Reducing the corporate income tax (CIT) rate is often framed as a surefire way for a country to fuel economic investment. However, some tax and transfer pricing experts are less certain of this correlation, which they say is significantly more complex than is typically portrayed in political debates and most media outlets.
Jeffrey Owens, a former OECD director and the current director of the WU Global Tax Policy Centre at Vienna University of Economics and Business, explains in a recent piece in TP Week, “the evidence is ambiguous: some high-tax countries are growing significantly and some low tax countries are not,” he tells TP Week. “It’s a much more complicated argument than what’s generally presented in the political debate.”
“Ultimately, companies will look at the bigger picture of all tax implications within a jurisdiction before deciding to invest.
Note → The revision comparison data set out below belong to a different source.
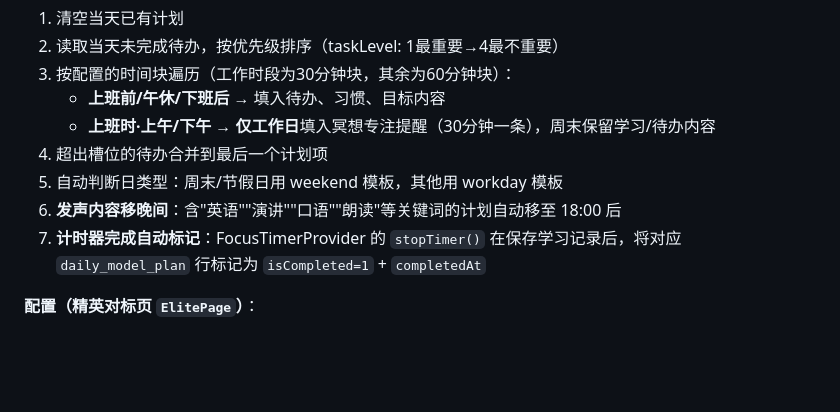
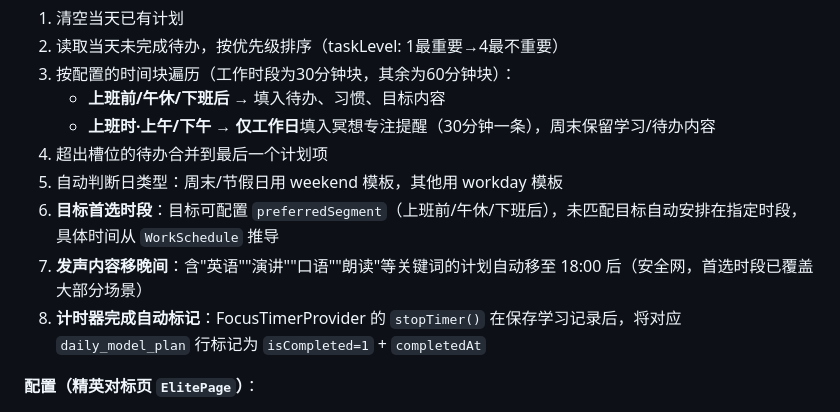
Before and after one commit to kingjames009/rebuild-myself, a Markdown page: rebuild-myself-flutter/CLAUDE.md, the part around the change. Drawn GitHub-style; blank space fills up the shorter version.

```diff
--- a/rebuild-myself-flutter/CLAUDE.md
+++ b/rebuild-myself-flutter/CLAUDE.md
@@ -111,8 +111,9 @@ AI 不可用时自动 fallback 到本地 `generateTodayPlan()`。
    - **上班时·上午/下午** → **仅工作日**填入冥想专注提醒（30分钟一条），周末保留学习/待办内容
 4. 超出槽位的待办合并到最后一个计划项
 5. 自动判断日类型：周末/节假日用 weekend 模板，其他用 workday 模板
-6. **发声内容移晚间**：含"英语""演讲""口语""朗读"等关键词的计划自动移至 18:00 后
-7. **计时器完成自动标记**：FocusTimerProvider 的 `stopTimer()` 在保存学习记录后，将对应 `daily_model_plan` 行标记为 `isCompleted=1` + `completedAt`
+6. **目标首选时段**：目标可配置 `preferredSegment`（上班前/午休/下班后），未匹配目标自动安排在指定时段，具体时间从 `WorkSchedule` 推导
+7. **发声内容移晚间**：含"英语""演讲""口语""朗读"等关键词的计划自动移至 18:00 后（安全网，首选时段已覆盖大部分场景）
+8. **计时器完成自动标记**：FocusTimerProvider 的 `stopTimer()` 在保存学习记录后，将对应 `daily_model_plan` 行标记为 `isCompleted=1` + `completedAt`
 
 **配置（精英对标页 `ElitePage`）**：
 - 工作时间设置：工作起止、午休、学习时段
```
Also changed, not shown: PRODUCT.md (+16 -0 lines).
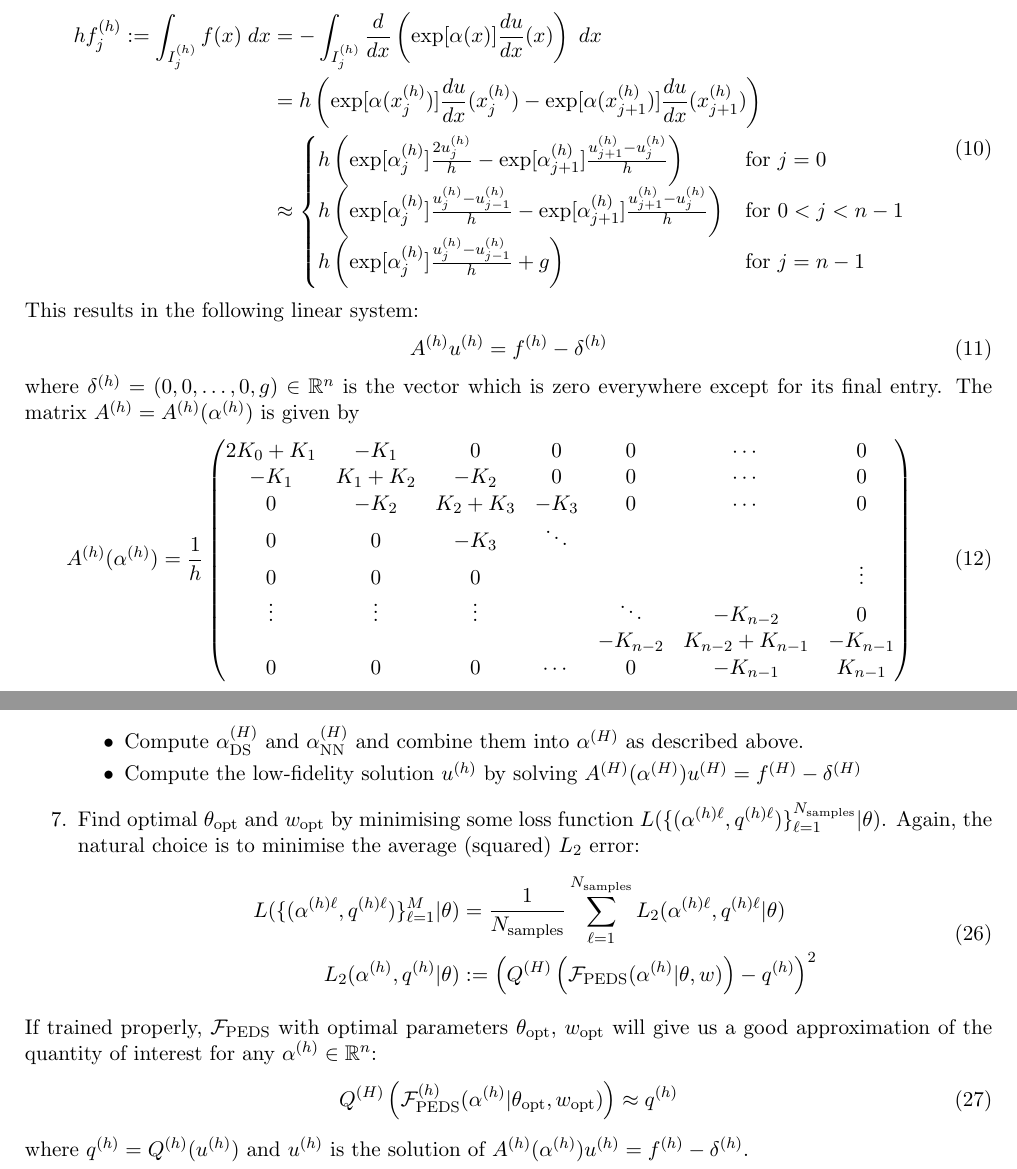
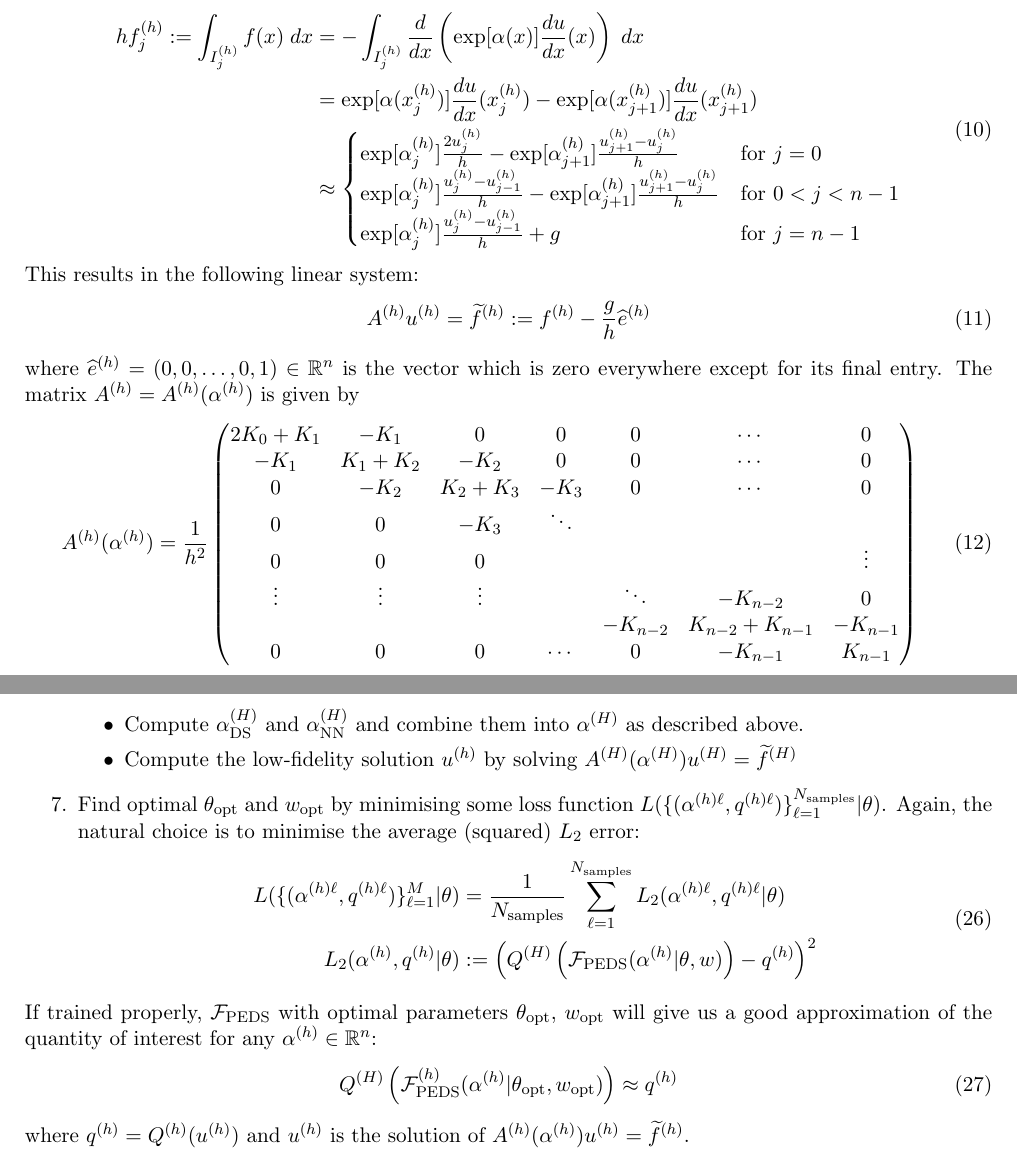
Before and after one commit to eikehmueller/PEDS, a LaTeX document (doc/problem_description.tex): two parts of pages 2 and 4 of 7, joined at a grey line, cut so that both start at the same text. Compiled offline with pdfLaTeX.

Commit message:
Fixed incorrect scaling of diffusion matrix; introduced new notation for RHS vector

```diff
--- a/doc/problem_description.tex
+++ b/doc/problem_description.tex
@@ -83,22 +83,22 @@ with an analogous definition of the vector $f^{(h)}\in \mathbb{R}^n$. The defini
     \begin{aligned}
        hf^{(h)}_j :=\int_{I^{(h)}_j} f(x)\;dx&=
     -\int_{I^{(h)}_j} \frac{d}{dx}\left(\exp[\alpha(x)]\frac{du}{dx}(x)\right)\;dx \\
-    &=h\left(\exp[\alpha(x^{(h)}_{j})]\frac{du}{dx}(x^{(h)}_{j})-\exp[\alpha(x^{(h)}_{j+1})]\frac{du}{dx}(x^{(h)}_{j+1})\right)\\
+    &=\exp[\alpha(x^{(h)}_{j})]\frac{du}{dx}(x^{(h)}_{j})-\exp[\alpha(x^{(h)}_{j+1})]\frac{du}{dx}(x^{(h)}_{j+1})\\
     &\approx \begin{cases}
-        h\left(\exp[\alpha^{(h)}_{j}]\frac{2u^{(h)}_j}{h}-\exp[\alpha^{(h)}_{j+1}]\frac{u^{(h)}_{j+1}-u^{(h)}_j}{h}\right)&\text{for $j=0$}\\
-        h\left(\exp[\alpha^{(h)}_{j}]\frac{u^{(h)}_j-u^{(h)}_{j-1}}{h}-\exp[\alpha^{(h)}_{j+1}]\frac{u^{(h)}_{j+1}-u^{(h)}_j}{h}\right)&\text{for $0<j<n-1$}\\
-        h\left(\exp[\alpha^{(h)}_{j}]\frac{u^{(h)}_j-u^{(h)}_{j-1}}{h}+g\right)&\text{for $j=n-1$}
+        \exp[\alpha^{(h)}_{j}]\frac{2u^{(h)}_j}{h}-\exp[\alpha^{(h)}_{j+1}]\frac{u^{(h)}_{j+1}-u^{(h)}_j}{h}&\text{for $j=0$}\\
+        \exp[\alpha^{(h)}_{j}]\frac{u^{(h)}_j-u^{(h)}_{j-1}}{h}-\exp[\alpha^{(h)}_{j+1}]\frac{u^{(h)}_{j+1}-u^{(h)}_j}{h}&\text{for $0<j<n-1$}\\
+        \exp[\alpha^{(h)}_{j}]\frac{u^{(h)}_j-u^{(h)}_{j-1}}{h}+g&\text{for $j=n-1$}
     \end{cases}
     \end{aligned}
 \end{equation}
 This results in the following linear system:
 \begin{equation}
-A^{(h)} u^{(h)} = f^{(h)}-\delta^{(h)}\label{eqn:discrete_system}
+A^{(h)} u^{(h)} = \widetilde{f}^{(h)} := f^{(h)}-\frac{g}{h} \widehat{e}^{(h)}\label{eqn:discrete_system}
 \end{equation}
-where $\delta^{(h)}=(0,0,\dots,0,g)\in\mathbb{R}^{n}$ is the vector which is zero everywhere except for its final entry. The matrix $A^{(h)} = A^{(h)}(\alpha^{(h)})$ is given by
+where $\widehat{e}^{(h)}=(0,0,\dots,0,1)\in\mathbb{R}^{n}$ is the vector which is zero everywhere except for its final entry. The matrix $A^{(h)} = A^{(h)}(\alpha^{(h)})$ is given by
 \begin{equation}
     A^{(h)}(\alpha^{(h)}) =
-    \begin{aligned}\frac{1}{h}
+    \begin{aligned}\frac{1}{h^2}
         \begin{pmatrix}
             2K_0 + K_1 & -K_1 & 0 & 0 & 0&\cdots & 0\\
             -K_1 & K_1 + K_2 & - K_2  & 0 &0& \cdots & 0\\
@@ -200,7 +200,7 @@ The following approach is described in \cite{pestourie2023physics}:
     \item For given neural network parameters $\theta$ and weight $w$ define the function $\mathcal{F}^{(h)}_{\text{PEDS}}(\cdot|\theta,w):\mathbb{R}^{n}\rightarrow \mathbb{R}^N$. This function maps a high-resolution $\alpha^{(h)}$ to the low fidelity solution $u^{(H)}=u^{(H)}(\alpha^{(h)})$ as follows:
     \begin{itemize}
         \item Compute $\alpha^{(H)}_{\text{DS}}$ and $\alpha^{(H)}_{\text{NN}}$ and combine them into $\alpha^{(H)}$ as described above.
-        \item Compute the low-fidelity solution $u^{(h)}$ by solving $A^{(H)}(\alpha^{(H)})u^{(H)}=f^{(H)}-\delta^{(H)}$
+        \item Compute the low-fidelity solution $u^{(h)}$ by solving $A^{(H)}(\alpha^{(H)})u^{(H)}=\widetilde{f}^{(H)}$
     \end{itemize}
     \item Find optimal $\theta_{\text{opt}}$ and $w_{\text{opt}}$ by minimising some loss function $L(\{(\alpha^{(h)\ell},q^{(h)\ell})\}_{\ell=1}^{N_{\text{samples}}}|\theta)$. Again, the natural choice is to minimise the average (squared) $L_2$ error:
 \begin{equation}
@@ -214,7 +214,7 @@ If trained properly, $\mathcal{F}_{\text{PEDS}}$ with optimal parameters $\theta
 \begin{equation}
     Q^{(H)}\left(\mathcal{F}^{(h)}_{\text{PEDS}}(\alpha^{(h)}|\theta_{\text{opt}},w_{\text{opt}})\right) \approx q^{(h)}
 \end{equation}
-where $q^{(h)}=Q^{(h)}(u^{(h)})$ and $u^{(h)}$ is the solution of $A^{(h)}(\alpha^{(h)}) u^{(h)}=f^{(h)}-\delta^{(h)}$.
+where $q^{(h)}=Q^{(h)}(u^{(h)})$ and $u^{(h)}$ is the solution of $A^{(h)}(\alpha^{(h)}) u^{(h)}=\widetilde{f}^{(h)}$.
 \appendix
 %%%%%%%%%%%%%%%%%%%%%%%%%%%%%%%%%%%%%%%%%%%%%%%%%%%%%%%%%%%%%%%%%%%%
 \section{Gradients}
```
Also changed, not shown: doc/problem_description.tex (16 more changed lines).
It is not just the corporate tax rate - payroll, property, VAT, etc. all come into play” explains Vertex Chief Tax Officer Bernadette Pinamont in the TP Week article.
Pinamont and Owens are just two of a number of executives, economists and academics cited in the article (subscription required; free trial available), which takes a thorough look at the impacts that can occur when a country lowers its CIT.
Copenhagen Business School Fellow Rasmus Christensen cautions that some OECD countries may respond to the lowering of the U.S. CIT by lowering their corporate tax rate to compete for foreign investment. Indeed, some countries, including China, already appear to be considering this type of response, according to The Wall Street Journal. “There is a question in my mind about how low a country can go with their corporate income tax rate and will they just offset this revenue loss with other new taxes or a broadening of their tax base?” Pinamont says.
Furthermore, “There are also other business factors that can drive investment in a country like proximity to customers or raw material suppliers, so again, the tax rate alone is not the sole answer to spur location in a jurisdiction,” Pinamont says in the article.
Fortunately, tax and transfer pricing experts like Christensen, Owens, Pinamont and others offer more nuanced insights about the global tax and trade impacts of CIT reductions and how businesses might respond to a lower CIT.
Please remember that the Tax Matters provides information for educational purposes, not specific tax or legal advice. Always consult a qualified tax or legal advisor before taking any action based on this information.